Work request: Would you copy each line of the records that includes the word "left"?

☆ ☆ ☆ ☆

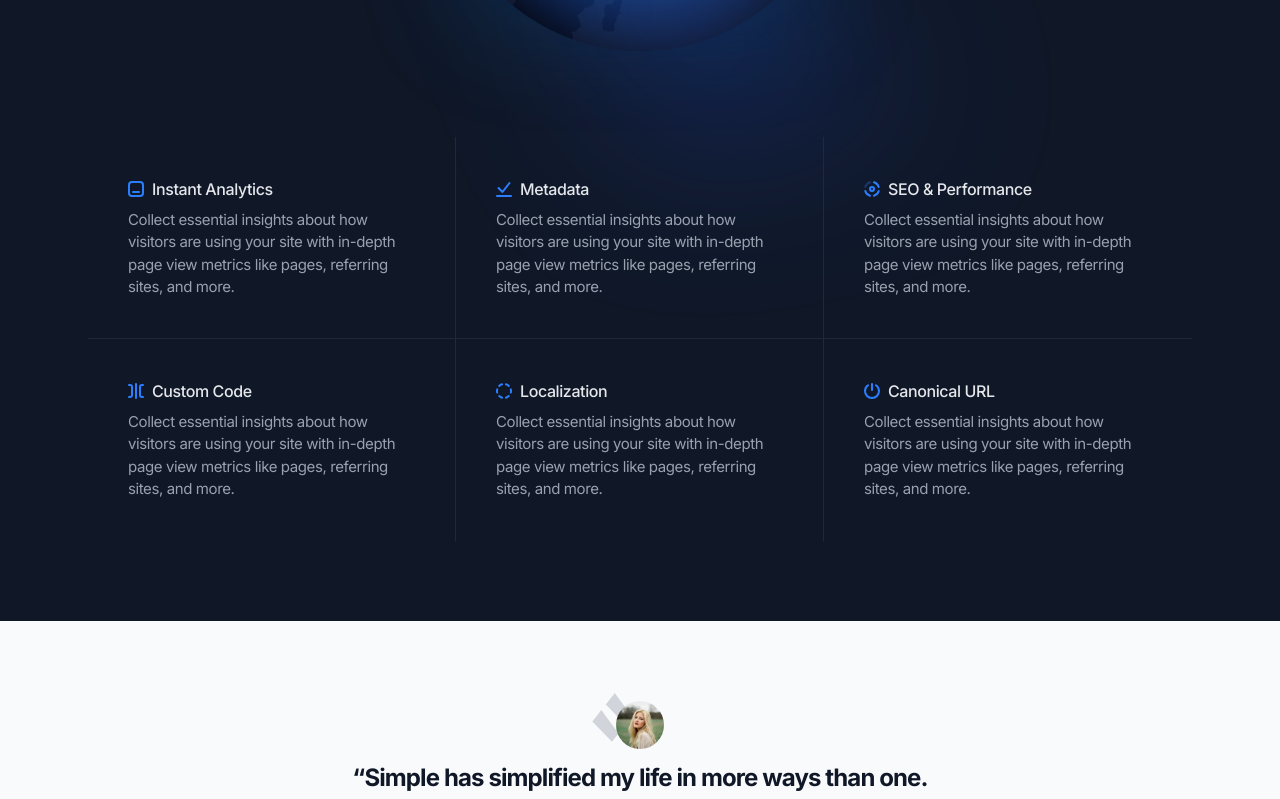
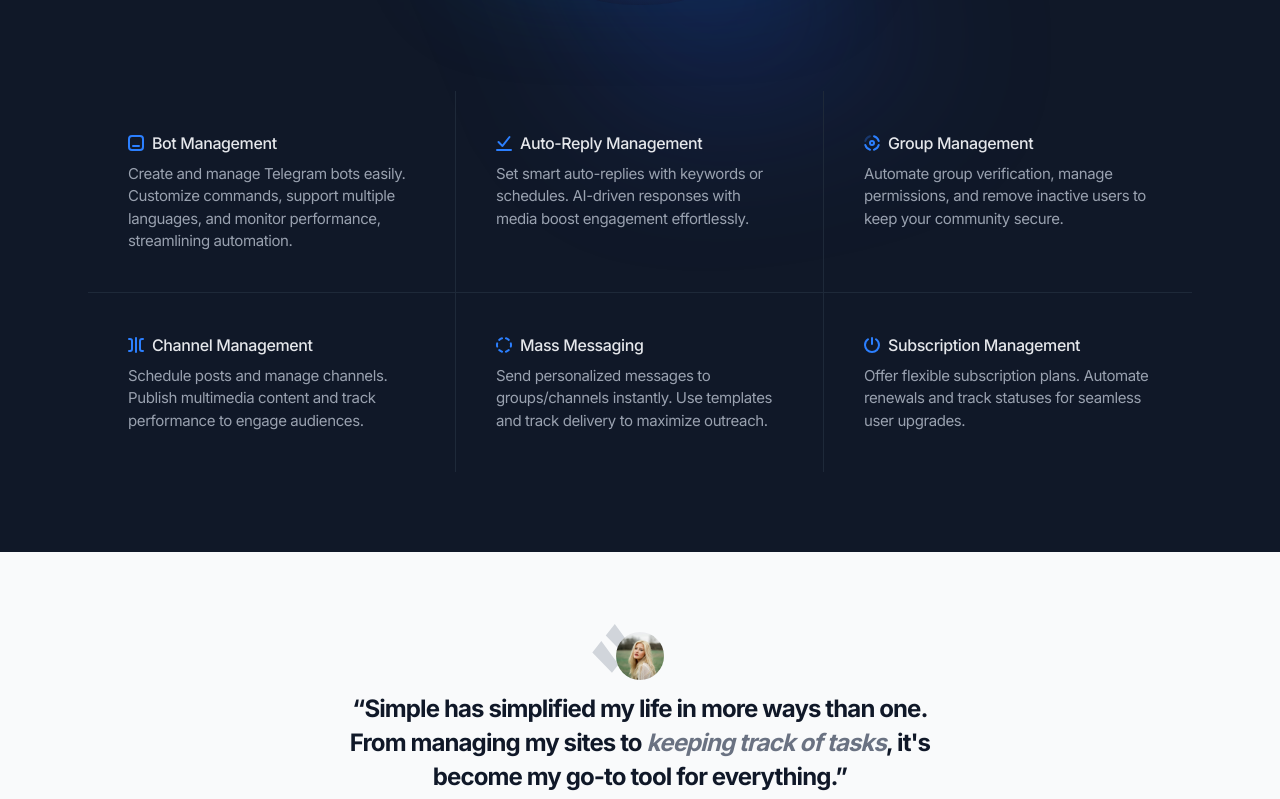
Before and after one commit to gloopai/telemasterwww, a Next.js app: page / in a window 1280 px wide. Shown: the part 2060-2859 px from the top of the page. Built offline with nearby package versions, Linux system fonts and the light colour scheme.

Commit message:
feat:udpate

```diff
--- a/components/features-planet.tsx
+++ b/components/features-planet.tsx
@@ -14,7 +14,7 @@ export default function FeaturesPlanet() {
           {/* Section header */}
           <div className="mx-auto max-w-3xl pb-16 text-center md:pb-20">
             <h2 className="text-3xl font-bold text-gray-200 md:text-4xl">
-              Simple helps your teams work more efficiently together
+              Core Features Overview
             </h2>
           </div>
           {/* Planet */}
@@ -82,12 +82,10 @@ export default function FeaturesPlanet() {
                 >
                   <path d="M2 4a2 2 0 0 1 2-2h8a2 2 0 0 1 2 2v8a2 2 0 0 1-2 2H4a2 2 0 0 1-2-2V4Zm2-4a4 4 0 0 0-4 4v8a4 4 0 0 0 4 4h8a4 4 0 0 0 4-4V4a4 4 0 0 0-4-4H4Zm1 10a1 1 0 1 0 0 2h6a1 1 0 1 0 0-2H5Z" />
                 </svg>
-                <span>Instant Analytics</span>
+                <span>Bot Management</span>
               </h3>
               <p className="text-[15px] text-gray-400">
-                Collect essential insights about how visitors are using your
-                site with in-depth page view metrics like pages, referring
-                sites, and more.
+              Create and manage Telegram bots easily. Customize commands, support multiple languages, and monitor performance, streamlining automation.
               </p>
             </article>
             <article>
@@ -100,12 +98,10 @@ export default function FeaturesPlanet() {
                 >
                   <path d="M14.29 2.614a1 1 0 0 0-1.58-1.228L6.407 9.492l-3.199-3.2a1 1 0 1 0-1.414 1.415l4 4a1 1 0 0 0 1.496-.093l7-9ZM1 14a1 1 0 1 0 0 2h14a1 1 0 1 0 0-2H1Z" />
                 </svg>
-                <span>Metadata</span>
+                <span>Auto-Reply Management</span>
               </h3>
               <p className="text-[15px] text-gray-400">
-                Collect essential insights about how visitors are using your
-                site with in-depth page view metrics like pages, referring
-                sites, and more.
+                Set smart auto-replies with keywords or schedules. AI-driven responses with media boost engagement effortlessly.
               </p>
             </article>
             <article>
@@ -122,12 +118,10 @@ export default function FeaturesPlanet() {
                   />
                   <path d="M8 11a3 3 0 1 1 0-6 3 3 0 0 1 0 6Zm0-2a1 1 0 1 0 0-2 1 1 0 0 0 0 2Zm1.715-6.752a1 1 0 0 1 .57-1.916 8.014 8.014 0 0 1 5.383 5.383 1 1 0 1 1-1.916.57 6.014 6.014 0 0 0-4.037-4.037Zm4.037 7.467a1 1 0 1 1 1.916.57 8.014 8.014 0 0 1-5.383 5.383 1 1 0 1 1-.57-1.916 6.014 6.014 0 0 0 4.037-4.037Zm-7.467 4.037a1 1 0 1 1-.57 1.916 8.014 8.014 0 0 1-5.383-5.383 1 1 0 1 1 1.916-.57 6.014 6.014 0 0 0 4.037 4.037Z" />
                 </svg>
-                <span>SEO &amp; Performance</span>
+                <span>Group Management</span>
               </h3>
               <p className="text-[15px] text-gray-400">
-                Collect essential insights about how visitors are using your
-                site with in-depth page view metrics like pages, referring
-                sites, and more.
+                Automate group verification, manage permissions, and remove inactive users to keep your community secure.
               </p>
             </article>
             <article>
@@ -140,12 +134,10 @@ export default function FeaturesPlanet() {
                 >
                   <path d="M8 0a1 1 0 0 1 1 1v14a1 1 0 1 1-2 0V1a1 1 0 0 1 1-1Zm6 3a1 1 0 0 0-1 1v8a1 1 0 0 0 1 1h1a1 1 0 1 1 0 2h-1a3 3 0 0 1-3-3V4a3 3 0 0 1 3-3h1a1 1 0 1 1 0 2h-1ZM1 1a1 1 0 0 0 0 2h1a1 1 0 0 1 1 1v8a1 1 0 0 1-1 1H1a1 1 0 1 0 0 2h1a3 3 0 0 0 3-3V4a3 3 0 0 0-3-3H1Z" />
                 </svg>
-                <span>Custom Code</span>
+                <span>Channel Management</span>
               </h3>
               <p className="text-[15px] text-gray-400">
-                Collect essential insights about how visitors are using your
-                site with in-depth page view metrics like pages, referring
-                sites, and more.
+                Schedule posts and manage channels. Publish multimedia content and track performance to engage audiences.
               </p>
             </article>
             <article>
@@ -158,12 +150,10 @@ export default function FeaturesPlanet() {
                 >
                   <path d="M10.284.33a1 1 0 1 0-.574 1.917 6.049 6.049 0 0 1 2.417 1.395A1 1 0 0 0 13.5 2.188 8.034 8.034 0 0 0 10.284.33ZM6.288 2.248A1 1 0 0 0 5.718.33 8.036 8.036 0 0 0 2.5 2.187a1 1 0 0 0 1.372 1.455 6.036 6.036 0 0 1 2.415-1.395ZM1.42 5.401a1 1 0 0 1 .742 1.204 6.025 6.025 0 0 0 0 2.79 1 1 0 0 1-1.946.462 8.026 8.026 0 0 1 0-3.714A1 1 0 0 1 1.421 5.4Zm2.452 6.957A1 1 0 0 0 2.5 13.812a8.036 8.036 0 0 0 3.216 1.857 1 1 0 0 0 .574-1.916 6.044 6.044 0 0 1-2.417-1.395Zm9.668.04a1 1 0 0 1-.041 1.414 8.033 8.033 0 0 1-3.217 1.857 1 1 0 1 1-.571-1.917 6.035 6.035 0 0 0 2.415-1.395 1 1 0 0 1 1.414.042Zm2.242-6.255a1 1 0 1 0-1.946.462 6.03 6.03 0 0 1 0 2.79 1 1 0 1 0 1.946.462 8.022 8.022 0 0 0 0-3.714Z" />
                 </svg>
-                <span>Localization</span>
+                <span>Mass Messaging</span>
               </h3>
               <p className="text-[15px] text-gray-400">
-                Collect essential insights about how visitors are using your
-                site with in-depth page view metrics like pages, referring
-                sites, and more.
+                Send personalized messages to groups/channels instantly. Use templates and track delivery to maximize outreach.
               </p>
             </article>
             <article>
@@ -176,12 +166,10 @@ export default function FeaturesPlanet() {
                 >
                   <path d="M9 1a1 1 0 1 0-2 0v6a1 1 0 0 0 2 0V1ZM4.572 3.08a1 1 0 0 0-1.144-1.64A7.987 7.987 0 0 0 0 8a8 8 0 0 0 16 0c0-2.72-1.36-5.117-3.428-6.56a1 1 0 1 0-1.144 1.64A5.987 5.987 0 0 1 14 8 6 6 0 1 1 2 8a5.987 5.987 0 0 1 2.572-4.92Z" />
                 </svg>
-                <span>Canonical URL</span>
+                <span>Subscription Management</span>
               </h3>
               <p className="text-[15px] text-gray-400">
-                Collect essential insights about how visitors are using your
-                site with in-depth page view metrics like pages, referring
-                sites, and more.
+                Offer flexible subscription plans. Automate renewals and track statuses for seamless user upgrades.
               </p>
             </article>
           </div>
--- a/components/ui/footer.tsx
+++ b/components/ui/footer.tsx
@@ -200,7 +200,7 @@ export default function Footer({ border = false }: { border?: boolean }) {
 
       {/* Big text */}
       <div className="relative -mt-16 h-60 w-full" aria-hidden="true">
-        <div className="pointer-events-none absolute left-1/2 -z-10 -translate-x-1/2 text-center text-[348px] font-bold leading-none before:bg-linear-to-b before:from-gray-200 before:to-gray-100/30 before:to-80% before:bg-clip-text before:text-transparent before:content-['Simple'] after:absolute after:inset-0 after:bg-gray-300/70 after:bg-clip-text after:text-transparent after:mix-blend-darken after:content-['Simple'] after:[text-shadow:0_1px_0_white]"></div>
+        <div className="pointer-events-none absolute left-1/2 -z-10 -translate-x-1/2 text-center text-[348px] font-bold leading-none before:bg-linear-to-b before:from-gray-200 before:to-gray-100/30 before:to-80% before:bg-clip-text before:text-transparent before:content-['Telemaster'] after:absolute after:inset-0 after:bg-gray-300/70 after:bg-clip-text after:text-transparent after:mix-blend-darken after:content-['Telemaster'] after:[text-shadow:0_1px_0_white]"></div>
         {/* Glow */}
         <div
           className="absolute bottom-0 left-1/2 -translate-x-1/2 translate-y-2/3"
```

☆ ☆ ☆ ☆

Completed task:
-        <div className="pointer-events-none absolute left-1/2 -z-10 -translate-x-1/2 text-center text-[348px] font-bold leading-none before:bg-linear-to-b before:from-gray-200 before:to-gray-100/30 before:to-80% before:bg-clip-text before:text-transparent before:content-['Simple'] after:absolute after:inset-0 after:bg-gray-300/70 after:bg-clip-text after:text-transparent after:mix-blend-darken after:content-['Simple'] after:[text-shadow:0_1px_0_white]"></div>
+        <div className="pointer-events-none absolute left-1/2 -z-10 -translate-x-1/2 text-center text-[348px] font-bold leading-none before:bg-linear-to-b before:from-gray-200 before:to-gray-100/30 before:to-80% before:bg-clip-text before:text-transparent before:content-['Telemaster'] after:absolute after:inset-0 after:bg-gray-300/70 after:bg-clip-text after:text-transparent after:mix-blend-darken after:content-['Telemaster'] after:[text-shadow:0_1px_0_white]"></div>
           className="absolute bottom-0 left-1/2 -translate-x-1/2 translate-y-2/3"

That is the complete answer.